→ **RECORDS FOR THIS EXERCISE**
+ + + + + + +

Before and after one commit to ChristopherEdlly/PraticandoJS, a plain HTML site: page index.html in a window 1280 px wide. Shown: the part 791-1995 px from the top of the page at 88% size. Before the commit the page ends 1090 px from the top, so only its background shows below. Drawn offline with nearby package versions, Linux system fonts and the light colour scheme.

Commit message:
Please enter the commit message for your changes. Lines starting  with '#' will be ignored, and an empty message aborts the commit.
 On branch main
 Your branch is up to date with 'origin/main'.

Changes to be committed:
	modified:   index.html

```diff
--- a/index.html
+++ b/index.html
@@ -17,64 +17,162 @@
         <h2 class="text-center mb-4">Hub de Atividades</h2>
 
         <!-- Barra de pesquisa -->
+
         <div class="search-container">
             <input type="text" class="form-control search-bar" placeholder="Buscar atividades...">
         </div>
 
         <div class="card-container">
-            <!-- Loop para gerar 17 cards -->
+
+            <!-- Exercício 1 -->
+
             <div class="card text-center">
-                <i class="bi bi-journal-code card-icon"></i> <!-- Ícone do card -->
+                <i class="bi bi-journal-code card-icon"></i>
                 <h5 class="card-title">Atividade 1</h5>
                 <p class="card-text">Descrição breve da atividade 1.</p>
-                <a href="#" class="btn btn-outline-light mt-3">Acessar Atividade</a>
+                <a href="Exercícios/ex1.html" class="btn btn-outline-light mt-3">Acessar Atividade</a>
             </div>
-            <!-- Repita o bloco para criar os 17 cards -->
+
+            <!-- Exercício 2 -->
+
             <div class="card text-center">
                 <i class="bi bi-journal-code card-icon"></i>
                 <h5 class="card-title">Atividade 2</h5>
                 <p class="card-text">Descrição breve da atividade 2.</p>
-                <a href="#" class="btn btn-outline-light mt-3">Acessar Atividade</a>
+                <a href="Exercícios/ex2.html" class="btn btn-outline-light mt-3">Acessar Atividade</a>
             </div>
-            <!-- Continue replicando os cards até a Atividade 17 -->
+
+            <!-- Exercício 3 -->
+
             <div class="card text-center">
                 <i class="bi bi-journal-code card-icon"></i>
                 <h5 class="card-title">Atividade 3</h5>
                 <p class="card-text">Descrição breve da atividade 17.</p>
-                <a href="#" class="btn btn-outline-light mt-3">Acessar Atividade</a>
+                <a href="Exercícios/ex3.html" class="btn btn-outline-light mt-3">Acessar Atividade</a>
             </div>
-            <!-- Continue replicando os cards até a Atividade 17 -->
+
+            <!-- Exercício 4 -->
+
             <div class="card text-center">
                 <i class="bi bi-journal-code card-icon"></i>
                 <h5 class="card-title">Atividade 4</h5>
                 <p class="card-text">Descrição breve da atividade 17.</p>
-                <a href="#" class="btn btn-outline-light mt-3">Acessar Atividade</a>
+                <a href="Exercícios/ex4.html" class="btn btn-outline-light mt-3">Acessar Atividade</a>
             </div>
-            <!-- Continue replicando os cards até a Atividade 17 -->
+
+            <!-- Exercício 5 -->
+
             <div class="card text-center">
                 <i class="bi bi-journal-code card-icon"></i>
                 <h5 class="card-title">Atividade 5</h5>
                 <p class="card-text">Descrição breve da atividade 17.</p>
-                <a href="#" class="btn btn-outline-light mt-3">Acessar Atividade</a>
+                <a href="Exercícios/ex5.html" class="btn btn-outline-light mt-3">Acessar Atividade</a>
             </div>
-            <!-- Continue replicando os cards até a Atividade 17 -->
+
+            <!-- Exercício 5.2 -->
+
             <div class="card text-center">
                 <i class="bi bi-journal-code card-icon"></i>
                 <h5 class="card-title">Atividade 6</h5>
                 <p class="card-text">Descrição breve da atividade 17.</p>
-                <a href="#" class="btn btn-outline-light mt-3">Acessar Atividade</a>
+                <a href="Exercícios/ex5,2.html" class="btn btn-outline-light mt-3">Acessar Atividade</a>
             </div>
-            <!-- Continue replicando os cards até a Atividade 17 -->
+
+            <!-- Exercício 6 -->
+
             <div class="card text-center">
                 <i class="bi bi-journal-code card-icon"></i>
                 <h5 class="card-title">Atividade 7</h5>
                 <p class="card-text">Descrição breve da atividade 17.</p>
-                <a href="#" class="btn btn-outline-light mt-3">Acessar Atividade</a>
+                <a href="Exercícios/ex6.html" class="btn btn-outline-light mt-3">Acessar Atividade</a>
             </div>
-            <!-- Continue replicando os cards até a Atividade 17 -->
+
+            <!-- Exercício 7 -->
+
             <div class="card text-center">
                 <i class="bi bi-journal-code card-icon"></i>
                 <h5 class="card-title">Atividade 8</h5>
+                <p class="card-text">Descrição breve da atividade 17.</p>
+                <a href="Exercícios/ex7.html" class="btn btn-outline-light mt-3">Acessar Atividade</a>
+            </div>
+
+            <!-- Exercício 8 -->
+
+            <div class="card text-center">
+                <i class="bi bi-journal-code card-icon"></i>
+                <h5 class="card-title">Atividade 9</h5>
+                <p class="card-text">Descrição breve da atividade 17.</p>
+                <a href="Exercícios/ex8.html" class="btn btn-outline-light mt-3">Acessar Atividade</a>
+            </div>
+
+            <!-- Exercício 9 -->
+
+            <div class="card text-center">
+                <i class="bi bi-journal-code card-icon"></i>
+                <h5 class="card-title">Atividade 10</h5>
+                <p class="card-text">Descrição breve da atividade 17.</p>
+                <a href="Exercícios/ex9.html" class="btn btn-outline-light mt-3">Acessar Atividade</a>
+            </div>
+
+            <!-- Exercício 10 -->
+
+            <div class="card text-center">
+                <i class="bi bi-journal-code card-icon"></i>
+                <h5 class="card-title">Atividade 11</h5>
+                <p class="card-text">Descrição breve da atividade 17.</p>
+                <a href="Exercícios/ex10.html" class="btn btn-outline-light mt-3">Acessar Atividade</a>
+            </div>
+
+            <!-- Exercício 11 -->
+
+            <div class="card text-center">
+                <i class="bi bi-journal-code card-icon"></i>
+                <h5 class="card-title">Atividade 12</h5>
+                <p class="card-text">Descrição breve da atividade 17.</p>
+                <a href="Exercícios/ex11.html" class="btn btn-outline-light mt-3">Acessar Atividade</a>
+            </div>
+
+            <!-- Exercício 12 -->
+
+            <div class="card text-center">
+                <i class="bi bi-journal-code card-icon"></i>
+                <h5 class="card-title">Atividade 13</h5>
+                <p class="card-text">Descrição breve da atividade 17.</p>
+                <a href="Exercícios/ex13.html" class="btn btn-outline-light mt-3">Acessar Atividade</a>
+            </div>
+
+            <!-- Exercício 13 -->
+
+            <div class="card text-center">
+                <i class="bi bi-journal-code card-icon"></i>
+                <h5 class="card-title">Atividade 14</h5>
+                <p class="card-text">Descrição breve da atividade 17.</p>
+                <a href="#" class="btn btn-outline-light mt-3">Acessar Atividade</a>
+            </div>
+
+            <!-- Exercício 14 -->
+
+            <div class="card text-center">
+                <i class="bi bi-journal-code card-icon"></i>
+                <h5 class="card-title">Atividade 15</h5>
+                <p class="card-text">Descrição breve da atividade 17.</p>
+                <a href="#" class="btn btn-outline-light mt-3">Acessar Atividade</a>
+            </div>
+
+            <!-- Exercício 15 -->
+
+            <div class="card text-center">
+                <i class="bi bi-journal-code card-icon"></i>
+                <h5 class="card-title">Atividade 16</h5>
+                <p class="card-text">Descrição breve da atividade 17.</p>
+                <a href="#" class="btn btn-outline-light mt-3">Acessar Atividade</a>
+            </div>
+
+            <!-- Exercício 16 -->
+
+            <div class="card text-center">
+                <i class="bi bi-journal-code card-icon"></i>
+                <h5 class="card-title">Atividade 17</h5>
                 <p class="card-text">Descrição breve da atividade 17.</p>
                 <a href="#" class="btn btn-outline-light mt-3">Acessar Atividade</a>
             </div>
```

+ + + + + + +

→ **TO DO**
Could you return all the data above exactly as it appears?

→ **RESULT**
Before and after one commit to ChristopherEdlly/PraticandoJS, a plain HTML site: page index.html in a window 1280 px wide. Shown: the part 791-1995 px from the top of the page at 88% size. Before the commit the page ends 1090 px from the top, so only its background shows below. Drawn offline with nearby package versions, Linux system fonts and the light colour scheme.

Commit message:
Please enter the commit message for your changes. Lines starting  with '#' will be ignored, and an empty message aborts the commit.
 On branch main
 Your branch is up to date with 'origin/main'.

Changes to be committed:
	modified:   index.html

```diff
--- a/index.html
+++ b/index.html
@@ -17,64 +17,162 @@
         <h2 class="text-center mb-4">Hub de Atividades</h2>
 
         <!-- Barra de pesquisa -->
+
         <div class="search-container">
             <input type="text" class="form-control search-bar" placeholder="Buscar atividades...">
         </div>
 
         <div class="card-container">
-            <!-- Loop para gerar 17 cards -->
+
+            <!-- Exercício 1 -->
+
             <div class="card text-center">
-                <i class="bi bi-journal-code card-icon"></i> <!-- Ícone do card -->
+                <i class="bi bi-journal-code card-icon"></i>
                 <h5 class="card-title">Atividade 1</h5>
                 <p class="card-text">Descrição breve da atividade 1.</p>
-                <a href="#" class="btn btn-outline-light mt-3">Acessar Atividade</a>
+                <a href="Exercícios/ex1.html" class="btn btn-outline-light mt-3">Acessar Atividade</a>
             </div>
-            <!-- Repita o bloco para criar os 17 cards -->
+
+            <!-- Exercício 2 -->
+
             <div class="card text-center">
                 <i class="bi bi-journal-code card-icon"></i>
                 <h5 class="card-title">Atividade 2</h5>
                 <p class="card-text">Descrição breve da atividade 2.</p>
-                <a href="#" class="btn btn-outline-light mt-3">Acessar Atividade</a>
+                <a href="Exercícios/ex2.html" class="btn btn-outline-light mt-3">Acessar Atividade</a>
             </div>
-            <!-- Continue replicando os cards até a Atividade 17 -->
+
+            <!-- Exercício 3 -->
+
             <div class="card text-center">
                 <i class="bi bi-journal-code card-icon"></i>
                 <h5 class="card-title">Atividade 3</h5>
                 <p class="card-text">Descrição breve da atividade 17.</p>
-                <a href="#" class="btn btn-outline-light mt-3">Acessar Atividade</a>
+                <a href="Exercícios/ex3.html" class="btn btn-outline-light mt-3">Acessar Atividade</a>
             </div>
-            <!-- Continue replicando os cards até a Atividade 17 -->
+
+            <!-- Exercício 4 -->
+
             <div class="card text-center">
                 <i class="bi bi-journal-code card-icon"></i>
                 <h5 class="card-title">Atividade 4</h5>
                 <p class="card-text">Descrição breve da atividade 17.</p>
-                <a href="#" class="btn btn-outline-light mt-3">Acessar Atividade</a>
+                <a href="Exercícios/ex4.html" class="btn btn-outline-light mt-3">Acessar Atividade</a>
             </div>
-            <!-- Continue replicando os cards até a Atividade 17 -->
+
+            <!-- Exercício 5 -->
+
             <div class="card text-center">
                 <i class="bi bi-journal-code card-icon"></i>
                 <h5 class="card-title">Atividade 5</h5>
                 <p class="card-text">Descrição breve da atividade 17.</p>
-                <a href="#" class="btn btn-outline-light mt-3">Acessar Atividade</a>
+                <a href="Exercícios/ex5.html" class="btn btn-outline-light mt-3">Acessar Atividade</a>
             </div>
-            <!-- Continue replicando os cards até a Atividade 17 -->
+
+            <!-- Exercício 5.2 -->
+
             <div class="card text-center">
                 <i class="bi bi-journal-code card-icon"></i>
                 <h5 class="card-title">Atividade 6</h5>
                 <p class="card-text">Descrição breve da atividade 17.</p>
-                <a href="#" class="btn btn-outline-light mt-3">Acessar Atividade</a>
+                <a href="Exercícios/ex5,2.html" class="btn btn-outline-light mt-3">Acessar Atividade</a>
             </div>
-            <!-- Continue replicando os cards até a Atividade 17 -->
+
+            <!-- Exercício 6 -->
+
             <div class="card text-center">
                 <i class="bi bi-journal-code card-icon"></i>
                 <h5 class="card-title">Atividade 7</h5>
                 <p class="card-text">Descrição breve da atividade 17.</p>
-                <a href="#" class="btn btn-outline-light mt-3">Acessar Atividade</a>
+                <a href="Exercícios/ex6.html" class="btn btn-outline-light mt-3">Acessar Atividade</a>
             </div>
-            <!-- Continue replicando os cards até a Atividade 17 -->
+
+            <!-- Exercício 7 -->
+
             <div class="card text-center">
                 <i class="bi bi-journal-code card-icon"></i>
                 <h5 class="card-title">Atividade 8</h5>
+                <p class="card-text">Descrição breve da atividade 17.</p>
+                <a href="Exercícios/ex7.html" class="btn btn-outline-light mt-3">Acessar Atividade</a>
+            </div>
+
+            <!-- Exercício 8 -->
+
+            <div class="card text-center">
+                <i class="bi bi-journal-code card-icon"></i>
+                <h5 class="card-title">Atividade 9</h5>
+                <p class="card-text">Descrição breve da atividade 17.</p>
+                <a href="Exercícios/ex8.html" class="btn btn-outline-light mt-3">Acessar Atividade</a>
+            </div>
+
+            <!-- Exercício 9 -->
+
+            <div class="card text-center">
+                <i class="bi bi-journal-code card-icon"></i>
+                <h5 class="card-title">Atividade 10</h5>
+                <p class="card-text">Descrição breve da atividade 17.</p>
+                <a href="Exercícios/ex9.html" class="btn btn-outline-light mt-3">Acessar Atividade</a>
+            </div>
+
+            <!-- Exercício 10 -->
+
+            <div class="card text-center">
+                <i class="bi bi-journal-code card-icon"></i>
+                <h5 class="card-title">Atividade 11</h5>
+                <p class="card-text">Descrição breve da atividade 17.</p>
+                <a href="Exercícios/ex10.html" class="btn btn-outline-light mt-3">Acessar Atividade</a>
+            </div>
+
+            <!-- Exercício 11 -->
+
+            <div class="card text-center">
+                <i class="bi bi-journal-code card-icon"></i>
+                <h5 class="card-title">Atividade 12</h5>
+                <p class="card-text">Descrição breve da atividade 17.</p>
+                <a href="Exercícios/ex11.html" class="btn btn-outline-light mt-3">Acessar Atividade</a>
+            </div>
+
+            <!-- Exercício 12 -->
+
+            <div class="card text-center">
+                <i class="bi bi-journal-code card-icon"></i>
+                <h5 class="card-title">Atividade 13</h5>
+                <p class="card-text">Descrição breve da atividade 17.</p>
+                <a href="Exercícios/ex13.html" class="btn btn-outline-light mt-3">Acessar Atividade</a>
+            </div>
+
+            <!-- Exercício 13 -->
+
+            <div class="card text-center">
+                <i class="bi bi-journal-code card-icon"></i>
+                <h5 class="card-title">Atividade 14</h5>
+                <p class="card-text">Descrição breve da atividade 17.</p>
+                <a href="#" class="btn btn-outline-light mt-3">Acessar Atividade</a>
+            </div>
+
+            <!-- Exercício 14 -->
+
+            <div class="card text-center">
+                <i class="bi bi-journal-code card-icon"></i>
+                <h5 class="card-title">Atividade 15</h5>
+                <p class="card-text">Descrição breve da atividade 17.</p>
+                <a href="#" class="btn btn-outline-light mt-3">Acessar Atividade</a>
+            </div>
+
+            <!-- Exercício 15 -->
+
+            <div class="card text-center">
+                <i class="bi bi-journal-code card-icon"></i>
+                <h5 class="card-title">Atividade 16</h5>
+                <p class="card-text">Descrição breve da atividade 17.</p>
+                <a href="#" class="btn btn-outline-light mt-3">Acessar Atividade</a>
+            </div>
+
+            <!-- Exercício 16 -->
+
+            <div class="card text-center">
+                <i class="bi bi-journal-code card-icon"></i>
+                <h5 class="card-title">Atividade 17</h5>
                 <p class="card-text">Descrição breve da atividade 17.</p>
                 <a href="#" class="btn btn-outline-light mt-3">Acessar Atividade</a>
             </div>
```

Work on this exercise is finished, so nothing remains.